Our civil justice is premised on the idea that although money is a poor substitute for one's physical health and peace of mind, it is how our law measures the magnitude of your loss.

Damages are monetary compensation for personal injury. 

No one would every willingly exchange their good health and bodily integrity for money. Our system is premised on the idea that it is the "next best thing." The idea is to make an injured party whole for their loss. If that can't be done in actuality, then it is accomplished by proxy.  Every day Baltimore personal injury lawyers use this idea, that in our legal system money is substituted for an intangible loss, to obtain financial recoveries for their injured clients. The amounts recovered are "damages". Specific strains of damages are discussed in more detail in specific chapters of this volume. All damage types [e.g. lost wages, pain and suffering, medical bills] have one thing in common.

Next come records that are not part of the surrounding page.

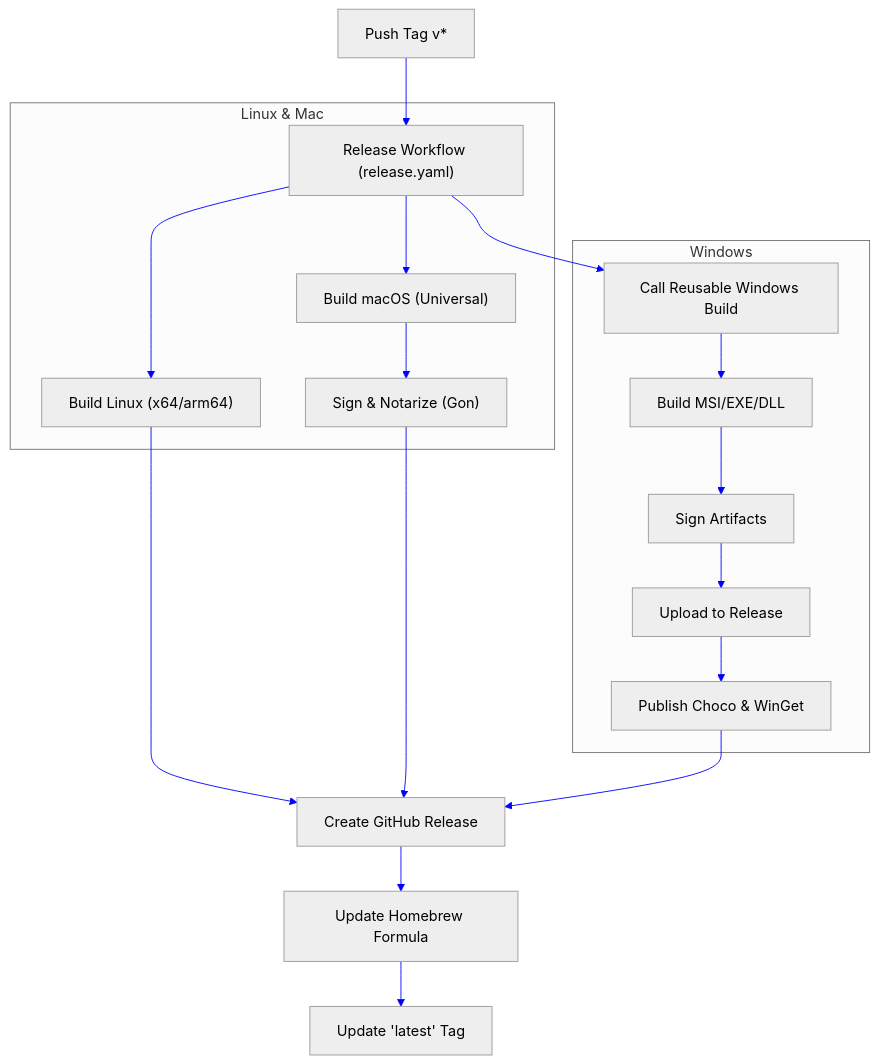
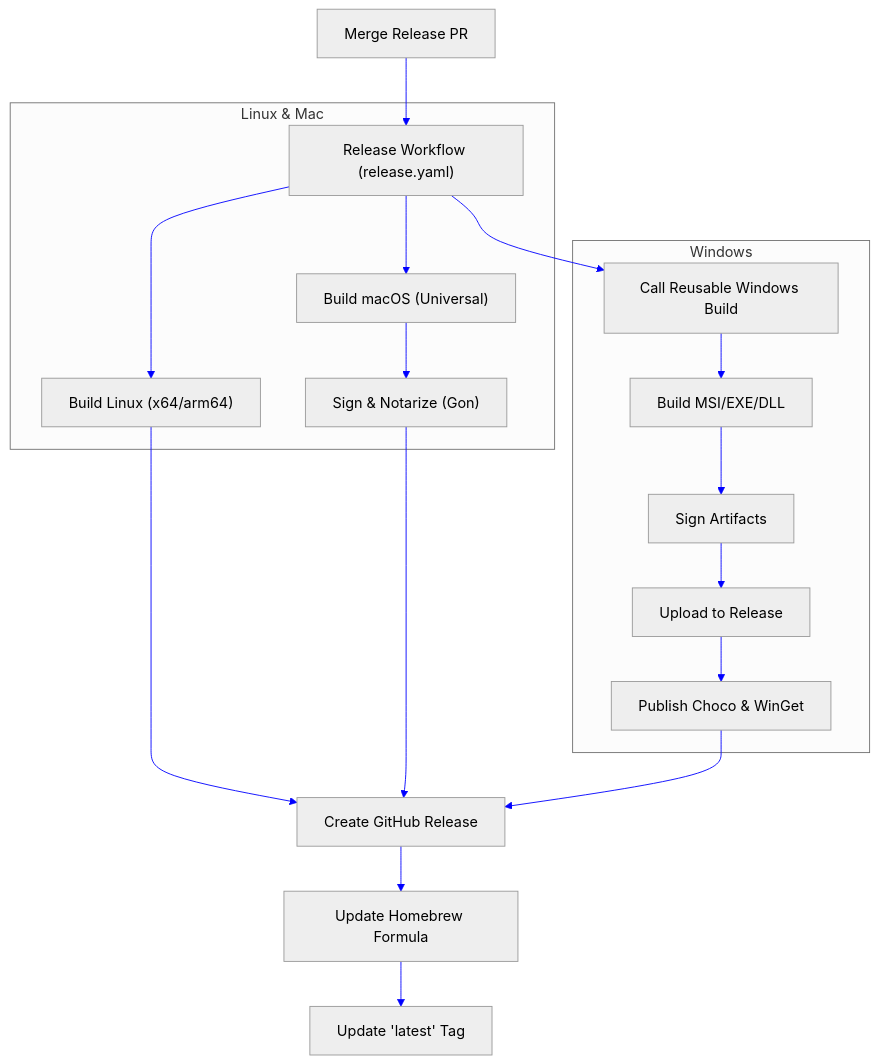
Before and after one commit to metalbear-co/mirrord: the second of 2 diagrams in .github/workflows/README.md, drawn with Mermaid. The commit also changed other lines of this file and 4 other files, not shown here.

````diff
--- a/.github/workflows/README.md
+++ b/.github/workflows/README.md
@@ -35,26 +35,26 @@
 ```mermaid
 %%{init: {'theme': 'neutral', 'themeVariables': {'lineColor': '#00f'}}}%%
 graph TD
-    A["Push Tag v*"] --> B["Release Workflow (release.yaml)"]
+    A["Merge Release PR"] --> B["Release Workflow (release.yaml)"]
     
     subgraph "Linux & Mac"
         B --> C["Build Linux (x64/arm64)"]
         B --> D["Build macOS (Universal)"]
         D --> D1["Sign & Notarize (Gon)"]
     end
 
     subgraph "Windows"
         B --> E["Call Reusable Windows Build"]
         E --> E1["Build MSI/EXE/DLL"]
         E1 --> E2["Sign Artifacts"]
         E2 --> E3["Upload to Release"]
         E3 --> E4["Publish Choco & WinGet"]
     end
     
     C --> F["Create GitHub Release"]
     D1 --> F
     E4 --> F
     
     F --> G["Update Homebrew Formula"]
     G --> H["Update 'latest' Tag"]
 ```
````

The damages one seeks to recover must have been a foreseeable consequence to a reasonable person in the defendant's shoes at the time of the accident.

All of us must exercise reasonable care to keep our fellow citizens safe from harm. We cannot engage in conduct that directly injures others. Moreover, we must conform our conduct so that is does not create a zone of danger into which other may venture. But the scope of potential liability is limited by the concept of forseeability. When a person violates this legal obligation, and injures another, that victim is entitled to money damages. I've recovered millions of dollars in damages for my clients over the years.
     -This Article was updated by Eric Kirk on 4/23/19.

If you have been injured, I will meet personally with you to analyze and share with you my thoughts on your claim

Eric T Kirk

After graduating with honors from Albany Law School in New York, Eric Kirk has spent most of his 25 year legal career battling insurance companies to secure fair and just compensation for his clients in Maryland, New York, and Florida.